Tell a little about your background
I was born and raised in the U.S.-Mexico border, along the Tijuana-San Diego region. Perhaps surprisingly, I do not particularly miss California, even its yearlong summer. Maybe because I spend my life in creaky, dark archives and libraries, I stopped paying attention. Or I am simply on my way to becoming a full-blown mid-westerner.
You most recently lived in Chicago. Is it your favorite city?
What do you most enjoy when it comes to teaching?
Topics such as Latin American history, transnational history, Latino history, and U.S.-Latin American relations. I particularly enjoy teaching about Latin America in global perspective. Themes could include imperialism, migrations, race, science, cities, sports, film, etc. Since I advocate for ignorance of the good kind—I assume that there is always more to know about everything— I am open to suggestions, too.
What are your research interests?

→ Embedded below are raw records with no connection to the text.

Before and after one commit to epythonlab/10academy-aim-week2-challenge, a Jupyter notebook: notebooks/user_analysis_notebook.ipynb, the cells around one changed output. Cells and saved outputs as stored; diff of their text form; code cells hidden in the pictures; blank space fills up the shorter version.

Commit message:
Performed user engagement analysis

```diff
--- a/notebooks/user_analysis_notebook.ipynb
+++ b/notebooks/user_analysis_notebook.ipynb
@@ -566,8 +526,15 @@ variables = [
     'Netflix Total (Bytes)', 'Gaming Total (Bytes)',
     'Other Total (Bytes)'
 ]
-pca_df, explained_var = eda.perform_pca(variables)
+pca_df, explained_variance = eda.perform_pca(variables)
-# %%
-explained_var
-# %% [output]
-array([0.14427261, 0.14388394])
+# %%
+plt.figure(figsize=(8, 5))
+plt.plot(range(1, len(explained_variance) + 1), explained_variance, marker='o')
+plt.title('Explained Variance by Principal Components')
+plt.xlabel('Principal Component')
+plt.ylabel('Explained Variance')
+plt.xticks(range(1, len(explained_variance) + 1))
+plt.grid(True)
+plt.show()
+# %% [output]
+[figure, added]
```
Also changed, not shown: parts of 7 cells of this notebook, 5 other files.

I am a historian of Latin America, with a focus on Mexico. I am currently writing a book that will challenge how we think about US-Mexico history. While myths of conflict and incompatibility persist, I intend to show how both countries have made each other. My next projects will include oil politics, science, and the Cold War in Mexico.